They're right about the last bit. About the first bit, though, I think they've missed the boat. Only one explanation for the origin of life has any possibility of being true and correct: natural selection. Scientists (and many non-scientists) have tested the theory for about 150 years now, without finding any contradictory evidence. Let me repeat that: all of the evidence yet found supports the theory. That's why it's a theory, and not a hypothesis. People who say that some evidence is missing are themselves missing the point. There may be, somewhere, a life form designed by a supernatural being, just as there may be, somewhere, a building you could jump off without falling (as the theory of gravitation predicts), but the likelihood of either is too low to be calculated.
So, if you must say that "In the beginning, God created the heaven and the earth," you have to put "beginning" about 12 and 4 billion years back, for "heaven" and "earth" respectively, for creation and science to "exist together" in any meaningful way.
That was the first article.
Next we come to a succession of pieces that, for one reason or another, I found amusing:
Group Seeks to Warm Up Milwaukee's Image. This is about faith-based weather reporting: "So the private, nonprofit Spirit of Milwaukee wonders if moving the [official Milwaukee] thermometer further inland—where temperatures at times can be 6°C (10°F) warmer—would give Milwaukee a warmer image."
First, let me just suggest that the lack of visitors to Milwaukee has less to do with its proximity to Lake Michigan, and more to do with its proximity to Milwaukee. Second, wouldn't inflating the temperature make you feel warmer the same way that currency devaluation makes you feel richer? ("Honey! We made 2 million rupees this year! We're rich!")
But OK, I'll bite, and discuss the plan on its merits. It's true, temperatures are often warmer further inland—in the summer. In the winter, though, the Lake keeps downtown warmer. It's a giant heat-sink that keeps things more moderate nearby. Often in Chicago, the "official" temperature at O'Hare reaches up to 30°C (86°F), while downtown it's a pleasant 25°C (77°F).
That aside, it's important to realize the "official" thermometer is a the airport because weather is of vital importance to aviation and of lesser importance to tourists. And finally, there is an official thermometer farther inland: on Timmerman Field, 21 km (14 mi) North-West of downtown.
On to: Judge rules caged kids were abused by parents. No, really? What was his first clue?
Next: Tracks give archeologists foot in door to 18,000 B.C.. What tickled me was the subhead:
Discovery of aboriginal runner's dash and children's wanderings, pressed in ancient Australian mud, are called "the nearest we've got to prehistoric film"
I got hung up on the image of prehistoric parents yelling at their kids to stop tracking mud through the archaeological dig. Poor joke, I know, but when I first read it I laughed.
Right. On with it.

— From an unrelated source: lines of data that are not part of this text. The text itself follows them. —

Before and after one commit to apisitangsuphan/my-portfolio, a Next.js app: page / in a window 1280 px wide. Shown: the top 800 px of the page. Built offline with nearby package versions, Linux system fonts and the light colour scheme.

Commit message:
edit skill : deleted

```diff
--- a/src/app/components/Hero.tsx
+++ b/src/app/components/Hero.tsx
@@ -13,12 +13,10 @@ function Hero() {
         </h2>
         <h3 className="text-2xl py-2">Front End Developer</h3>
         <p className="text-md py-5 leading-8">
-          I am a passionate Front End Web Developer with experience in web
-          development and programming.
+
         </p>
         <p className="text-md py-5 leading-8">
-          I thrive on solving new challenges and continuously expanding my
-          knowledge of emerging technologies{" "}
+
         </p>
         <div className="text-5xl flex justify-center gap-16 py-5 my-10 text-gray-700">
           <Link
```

The Tribune has an exclusive today about a new welfare plan for Chicago construction companies: Daley floats stadium plan; Mayor hopes to lure 2nd football team, Olympics to Chicago. Now, for those of you keeping score at home, remember that we just dumped hundreds of millions of dollars into the Soldier Field renovation. Result: happy construction firms, sad architectural critics, indifferent fans.
Finally, this item: Madigan to gas stations: Donate to Red Cross or risk suit:

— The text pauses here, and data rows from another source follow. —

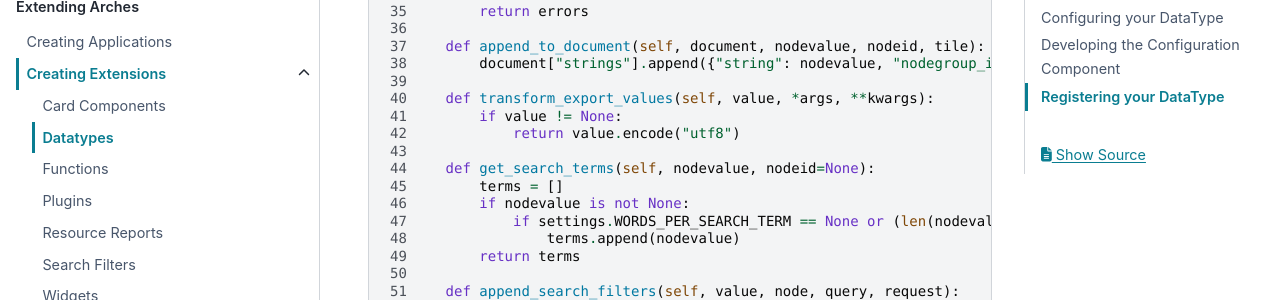
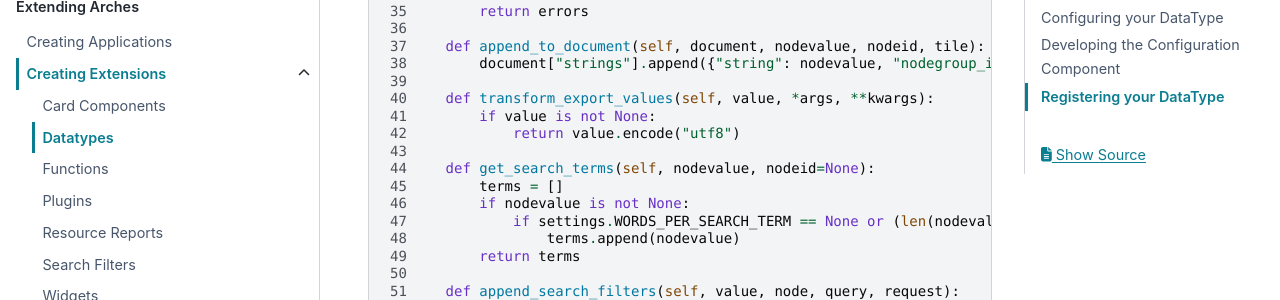
Before and after one commit to archesproject/arches-docs, a Sphinx documentation site: the page built from docs/developing/extending/extensions/datatypes.rst, in a window 1280 px wide and 900 px high, scrolled down 1292 px. Shown: the part 152-452 px from the top of the window. Built offline with Sphinx 7.4.7 and the PyData theme 0.15.4, drawn with Linux system fonts in a browser that asks for light colours.

Commit message:
Remove uses of != None

```diff
--- a/docs/configuring/settings-beyond-the-ui.rst
+++ b/docs/configuring/settings-beyond-the-ui.rst
@@ -237,7 +237,7 @@
 ------------------
 Through the `FILE_TYPE_CHECKING` setting, Arches provides three modes for file type checking:
 
-- `None``: files can be uploaded regardless of the `FILE_TYPES` setting. In addition, the integrity checks described below for .zip, .xlsx, and .csv files are skipped.
+- `None`: files can be uploaded regardless of the `FILE_TYPES` setting. In addition, the integrity checks described below for .csv, .zip, .xlsx, and .json files are skipped.
 - `"lenient"`: if the type of the uploaded file can be guessed, the following checks are performed:
     - The guessed file type must be included in `FILE_TYPES`
     - Each row of a .csv file must have the same length as the header (not jagged)
--- a/docs/examples/arches/function.py
+++ b/docs/examples/arches/function.py
@@ -28,7 +28,7 @@
                 import_success = True
             except ImportError as e:
                 import_error = e
-            if module != None:
+            if module is not None:
                 break
         if import_success == False:
             print('Failed to import ' + mod_path)
--- a/docs/examples/sample_datatype.py
+++ b/docs/examples/sample_datatype.py
@@ -38,7 +38,7 @@
         document["strings"].append({"string": nodevalue, "nodegroup_id": tile.nodegroup_id})
 
     def transform_export_values(self, value, *args, **kwargs):
-        if value != None:
+        if value is not None:
             return value.encode("utf8")
 
     def get_search_terms(self, nodevalue, nodeid=None):
```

Illinois Attorney General Lisa Madigan says 18 gas stations across the state either can donate $1,000 to the American Red Cross or risk being sued for price gouging in the wake of Hurricane Katrina.
Two things to note. First, this decision actually came from Deborah Hagan, chief of the attorney general's consumer protection division, not from Madigan. Second, a lovely quote from a gas-station owner makes the article worth reading.
So, all right, maybe not as funny a roundup as the Onion, but certainly more unintentionally amusing items than the Tribune usually publishes.
Now I must get back to my vacation.